13Central Station

August-Baudert-Platz

The railway station building in Weimar can be seen. Four swastika banners and three other large swastikas are displayed vertically on its façade.
Central station, Juli 1936.

Almost 10,000 Jewish men were deported to the Buchenwald concentration camp in the days following the November pogrom of 1938. They came from cities including Breslau, Dresden, Frankfurt, Bielefeld, Aachen and the whole of Thuringia. They were transported to Weimar's main railway station by the Reichsbahn, where they were driven through the tunnel and beaten up by SS men and auxiliary police.
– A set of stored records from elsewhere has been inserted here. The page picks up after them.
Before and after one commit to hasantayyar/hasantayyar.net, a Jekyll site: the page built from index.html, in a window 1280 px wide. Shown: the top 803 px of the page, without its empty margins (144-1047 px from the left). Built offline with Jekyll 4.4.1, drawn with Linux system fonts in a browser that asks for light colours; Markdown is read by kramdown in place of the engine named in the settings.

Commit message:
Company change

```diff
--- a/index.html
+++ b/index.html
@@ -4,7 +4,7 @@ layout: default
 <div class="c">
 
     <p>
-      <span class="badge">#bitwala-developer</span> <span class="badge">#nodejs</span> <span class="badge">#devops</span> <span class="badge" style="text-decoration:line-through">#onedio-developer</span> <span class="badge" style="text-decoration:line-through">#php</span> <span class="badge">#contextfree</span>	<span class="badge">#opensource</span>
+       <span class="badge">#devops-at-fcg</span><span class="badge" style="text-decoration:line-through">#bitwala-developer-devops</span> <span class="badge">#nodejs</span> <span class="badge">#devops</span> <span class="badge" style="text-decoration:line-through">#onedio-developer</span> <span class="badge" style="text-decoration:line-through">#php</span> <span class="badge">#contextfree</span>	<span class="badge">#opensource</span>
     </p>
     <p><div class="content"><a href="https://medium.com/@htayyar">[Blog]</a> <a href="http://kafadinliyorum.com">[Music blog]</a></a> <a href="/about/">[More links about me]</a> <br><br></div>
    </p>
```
Survivor Ernst Cramer remembers: "Seemingly for no reason at all, we were herded together like cattle and beaten against the wall [...] 'Go, go!' our tormentors shouted and drove us out with their batons down the stairs to the station forecourt. Lorries were waiting there. We were crammed into them. When they seemed overcrowded, more and more people were beaten into them."
The abuse took place in public. Klaus Engelhardt from Weimar reports: "The news spread like wildfire among us children that Jews were being 'unloaded' at the railway station". In the early years, most of the Buchenwald inmates arrived at the main railway station, most recently large transports from Poland in October 1939. The freight depot was subsequently used.
A memorial plaque commemorating the arrival of the victims of the anti-jewish pogrom in Weimar was placed at the east entrance to the main railway station in 1998.